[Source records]

────────────────────────────────────────

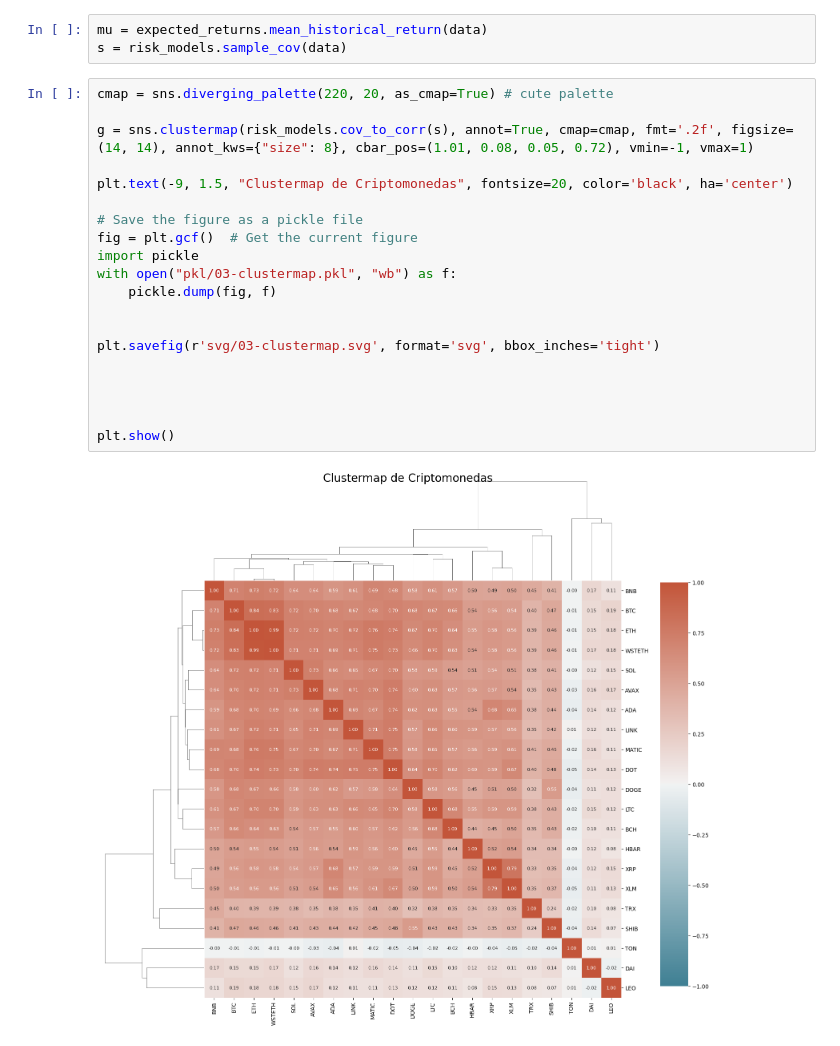
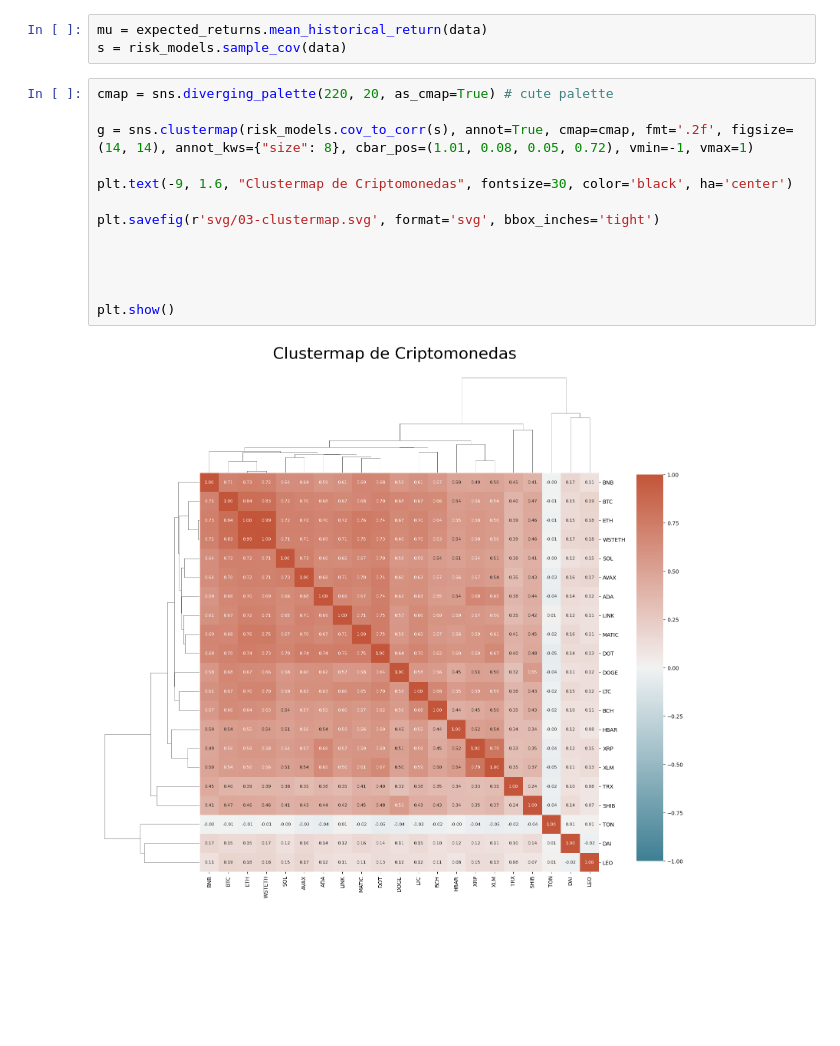
Before and after one commit to heritaco/Proyecto, a Jupyter notebook: 04-Dashboard/01-Notebooks/03-Clustermap.ipynb, the cells around one changed output. Saved outputs shown, nothing was run; the diff lists cells and outputs as text; blank space fills up the shorter version.

```diff
--- a/04-Dashboard/01-Notebooks/03-Clustermap.ipynb
+++ b/04-Dashboard/01-Notebooks/03-Clustermap.ipynb
@@ -23,22 +18,15 @@ s = risk_models.sample_cov(data)
 # %%
 cmap = sns.diverging_palette(220, 20, as_cmap=True) # cute palette
 
 g = sns.clustermap(risk_models.cov_to_corr(s), annot=True, cmap=cmap, fmt='.2f', figsize=(14, 14), annot_kws={"size": 8}, cbar_pos=(1.01, 0.08, 0.05, 0.72), vmin=-1, vmax=1)
 
-plt.text(-9, 1.5, "Clustermap de Criptomonedas", fontsize=20, color='black', ha='center')
-
-# Save the figure as a pickle file
-fig = plt.gcf()  # Get the current figure
-import pickle
-with open("pkl/03-clustermap.pkl", "wb") as f:
-    pickle.dump(fig, f)
-
+plt.text(-9, 1.6, "Clustermap de Criptomonedas", fontsize=30, color='black', ha='center')
 
 plt.savefig(r'svg/03-clustermap.svg', format='svg', bbox_inches='tight')
 
 
 
 
 plt.show()
 # %% [output]
-[figure, old version]
+[figure, new version]
```
Also changed, not shown: parts of 1 cell of this notebook, 25 other files.
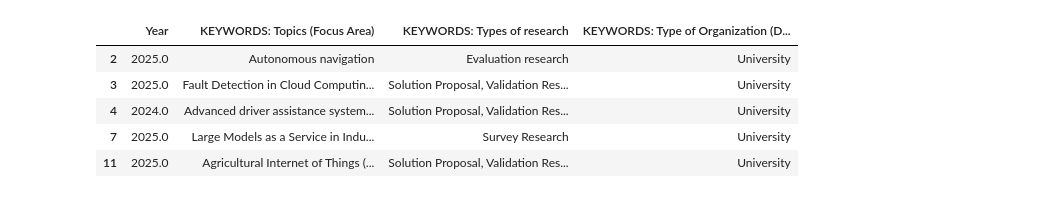
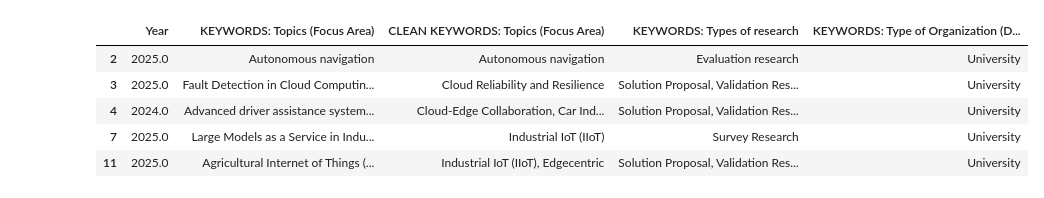
Before and after one commit to ErikFolkesson/SMS_project_data_viz, a Jupyter notebook: bubble_plot.ipynb, the cells around one changed output. Drawn from its saved outputs; the diff is of its cells as text; code cells hidden in the pictures.

```diff
--- a/bubble_plot.ipynb
+++ b/bubble_plot.ipynb
@@ -21,15 +21,15 @@ filtered_df.head()
 | 7 | https://ieeexplore-ieee-org.ep.bi... | Included | NaN | Included | NaN | ... |
 | 11 | https://ieeexplore-ieee-org.ep.bi... | Included | NaN | Included | NaN | ... |
 # %%
-df = filtered_df.iloc[:, -4:]
+df = filtered_df.iloc[:, -5:]
 df.head()
 # %% [output]
-|  | Year | KEYWORDS: Topics (Focus Area) | KEYWORDS: Types of research | KEYWORDS: Type of Organization (D... |
-| 2 | 2025.0 | Autonomous navigation | Evaluation research | University |
-| 3 | 2025.0 | Fault Detection in Cloud Computin... | Solution Proposal, Validation Res... | University |
-| 4 | 2024.0 | Advanced driver assistance system... | Solution Proposal, Validation Res... | University |
-| 7 | 2025.0 | Large Models as a Service in Indu... | Survey Research | University |
-| 11 | 2025.0 | Agricultural Internet of Things (... | Solution Proposal, Validation Res... | University |
+|  | Year | KEYWORDS: Topics (Focus Area) | CLEAN KEYWORDS: Topics (Focus Area) | KEYWORDS: Types of research | KEYWORDS: Type of Organization (D... |
+| 2 | 2025.0 | Autonomous navigation | Autonomous navigation | Evaluation research | University |
+| 3 | 2025.0 | Fault Detection in Cloud Computin... | Cloud Reliability and Resilience | Solution Proposal, Validation Res... | University |
+| 4 | 2024.0 | Advanced driver assistance system... | Cloud-Edge Collaboration, Car Ind... | Solution Proposal, Validation Res... | University |
+| 7 | 2025.0 | Large Models as a Service in Indu... | Industrial IoT (IIoT) | Survey Research | University |
+| 11 | 2025.0 | Agricultural Internet of Things (... | Industrial IoT (IIoT), Edgecentric | Solution Proposal, Validation Res... | University |
 # %%
 import matplotlib.pyplot as plt
 
```
Also changed, not shown: parts of 5 cells of this notebook.
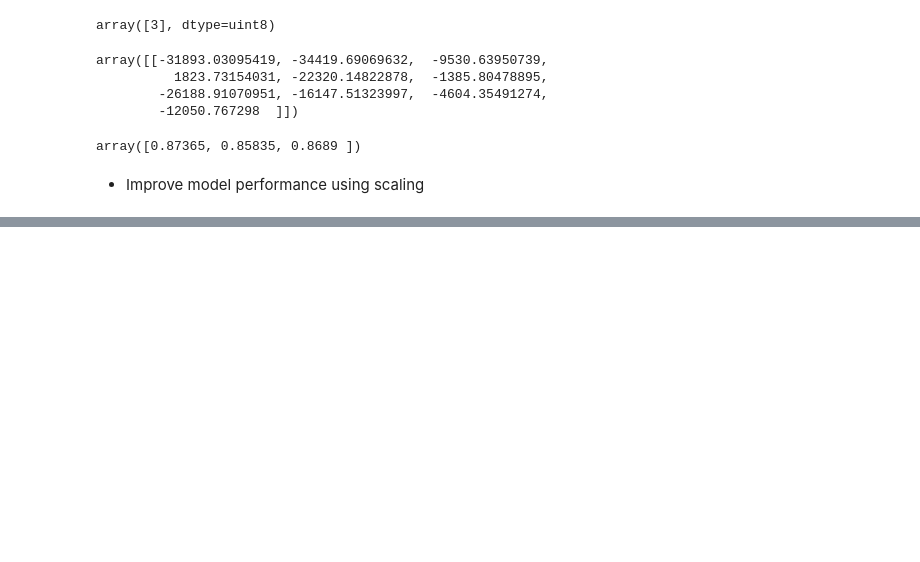
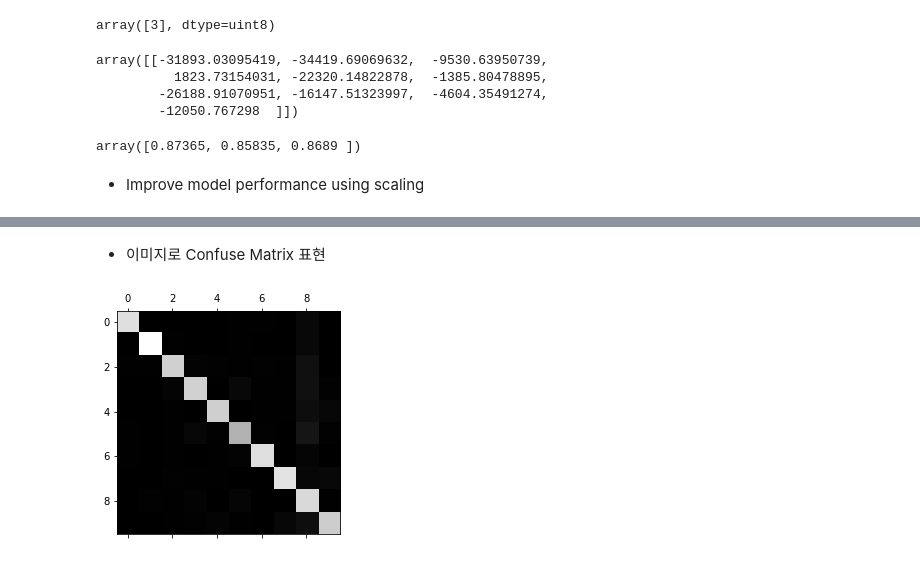
Before and after one commit to dream2globe/hands-on-machine-learning-2nd, a Jupyter notebook: notebooks/03_classification.ipynb, the cells around one changed output, grey strips where cells are left out. Cells and saved outputs as stored; diff of their text form; code cells hidden in the pictures; blank space fills up the shorter version.

```diff
--- a/notebooks/03_classification.ipynb
+++ b/notebooks/03_classification.ipynb
@@ -61,6 +61,6 @@ y_test_5 = (y_test == 5)
 # %%
 from sklearn.linear_model import SGDClassifier
 
-sgd_clf = SGDClassifier(random_state=42)
+sgd_clf = SGDClassifier(random_state=42, n_jobs=3)
 sgd_clf.fit(X_train, y_train_5)
 # %% [output]
@@ -340,4 +345,4 @@ cross_val_score(sgd_clf, X_train_scaled, y_train, cv=3, scoring="accuracy")
 # %%
-y_train_pred = cross_val_predict(sgd_clf, X_train_scaled, y_train, cv=3)
+y_train_pred = cross_val_predict(sgd_clf, X_train_scaled, y_train, cv=3, pre_dispatch=6)
 conf_mx = confusion_matrix(y_train, y_train_pred)
 conf_mx
@@ -343,0 +360,7 @@ conf_mx
+# %% [markdown]
++ 이미지로 Confuse Matrix 표현
+# %%
+plt.matshow(conf_mx, cmap=plt.cm.gray)
+plt.show()
+# %% [output]
+[figure, added]
```
Also changed, not shown: parts of 27 cells of this notebook.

────────────────────────────────────────

*EXERCISE OBJECTIVE*. The answer must consist of every line from the data that contains the word "figure".

*FINISHED EXERCISE*.
-# Save the figure as a pickle file
-fig = plt.gcf()  # Get the current figure
-[figure, old version]
+[figure, new version]
+[figure, added]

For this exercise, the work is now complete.